Below are the entries; count the lines in them that contain the word "Chief" and give only the number.

━━━ EXTRACTED RECORDS

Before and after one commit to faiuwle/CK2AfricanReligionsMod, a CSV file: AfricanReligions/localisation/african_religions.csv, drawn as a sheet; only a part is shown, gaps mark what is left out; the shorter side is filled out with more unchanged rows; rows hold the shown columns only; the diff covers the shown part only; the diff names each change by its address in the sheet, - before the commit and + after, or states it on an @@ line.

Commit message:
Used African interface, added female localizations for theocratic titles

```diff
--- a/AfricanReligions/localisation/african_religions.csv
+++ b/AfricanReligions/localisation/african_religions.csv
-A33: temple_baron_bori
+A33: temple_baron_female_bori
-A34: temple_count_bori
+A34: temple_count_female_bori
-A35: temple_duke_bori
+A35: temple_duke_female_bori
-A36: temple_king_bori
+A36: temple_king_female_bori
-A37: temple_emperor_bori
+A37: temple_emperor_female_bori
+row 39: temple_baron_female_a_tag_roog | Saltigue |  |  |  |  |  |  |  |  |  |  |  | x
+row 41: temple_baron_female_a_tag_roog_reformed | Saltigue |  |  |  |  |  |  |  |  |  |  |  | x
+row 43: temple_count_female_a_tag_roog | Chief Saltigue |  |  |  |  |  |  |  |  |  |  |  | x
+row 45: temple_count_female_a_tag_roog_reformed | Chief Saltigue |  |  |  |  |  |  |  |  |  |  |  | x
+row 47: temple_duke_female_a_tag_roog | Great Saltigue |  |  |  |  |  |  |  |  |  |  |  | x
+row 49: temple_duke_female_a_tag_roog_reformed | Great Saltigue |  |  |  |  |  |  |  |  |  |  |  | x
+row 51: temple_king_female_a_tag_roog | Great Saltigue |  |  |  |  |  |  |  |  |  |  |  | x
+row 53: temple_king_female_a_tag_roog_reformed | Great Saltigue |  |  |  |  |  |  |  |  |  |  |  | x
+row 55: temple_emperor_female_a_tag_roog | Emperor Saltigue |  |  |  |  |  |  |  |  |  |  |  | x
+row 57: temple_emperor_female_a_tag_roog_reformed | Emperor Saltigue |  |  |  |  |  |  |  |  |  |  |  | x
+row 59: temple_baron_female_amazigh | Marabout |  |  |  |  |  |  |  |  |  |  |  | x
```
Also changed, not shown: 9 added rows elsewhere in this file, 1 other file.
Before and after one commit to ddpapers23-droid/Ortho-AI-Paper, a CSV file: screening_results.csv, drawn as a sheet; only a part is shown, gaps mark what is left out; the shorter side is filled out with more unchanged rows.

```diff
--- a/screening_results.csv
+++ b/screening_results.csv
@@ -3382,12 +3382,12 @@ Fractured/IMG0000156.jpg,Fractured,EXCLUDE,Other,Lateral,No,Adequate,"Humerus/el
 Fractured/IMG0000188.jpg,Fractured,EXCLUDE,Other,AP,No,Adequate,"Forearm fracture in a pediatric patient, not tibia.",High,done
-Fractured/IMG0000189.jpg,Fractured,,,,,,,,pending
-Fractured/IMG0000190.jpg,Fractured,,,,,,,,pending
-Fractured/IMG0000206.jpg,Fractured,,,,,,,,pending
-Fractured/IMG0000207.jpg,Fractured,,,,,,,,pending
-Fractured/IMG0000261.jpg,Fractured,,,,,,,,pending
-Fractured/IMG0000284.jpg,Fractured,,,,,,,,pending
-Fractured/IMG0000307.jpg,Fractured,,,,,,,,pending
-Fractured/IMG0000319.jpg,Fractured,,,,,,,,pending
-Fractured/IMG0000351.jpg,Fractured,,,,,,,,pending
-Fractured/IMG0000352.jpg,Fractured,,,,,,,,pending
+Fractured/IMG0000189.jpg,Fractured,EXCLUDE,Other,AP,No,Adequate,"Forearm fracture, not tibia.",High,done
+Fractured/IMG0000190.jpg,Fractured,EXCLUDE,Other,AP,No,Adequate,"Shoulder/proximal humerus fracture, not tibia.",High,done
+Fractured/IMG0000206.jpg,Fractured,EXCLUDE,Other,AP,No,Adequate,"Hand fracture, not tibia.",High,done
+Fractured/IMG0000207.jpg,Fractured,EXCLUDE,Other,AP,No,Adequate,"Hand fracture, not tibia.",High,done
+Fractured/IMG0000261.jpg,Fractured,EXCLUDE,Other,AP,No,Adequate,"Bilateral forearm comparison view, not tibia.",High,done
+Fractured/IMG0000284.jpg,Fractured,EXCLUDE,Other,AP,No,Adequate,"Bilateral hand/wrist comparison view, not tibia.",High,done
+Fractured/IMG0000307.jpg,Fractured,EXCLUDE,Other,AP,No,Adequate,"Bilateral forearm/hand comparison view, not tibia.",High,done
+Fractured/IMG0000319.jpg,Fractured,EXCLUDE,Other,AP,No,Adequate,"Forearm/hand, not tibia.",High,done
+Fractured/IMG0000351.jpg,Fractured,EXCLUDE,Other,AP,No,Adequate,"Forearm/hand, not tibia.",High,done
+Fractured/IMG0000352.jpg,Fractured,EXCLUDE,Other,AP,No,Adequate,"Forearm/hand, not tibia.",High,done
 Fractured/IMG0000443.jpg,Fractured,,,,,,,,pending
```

━━━━━━

FINISHED TASK. 2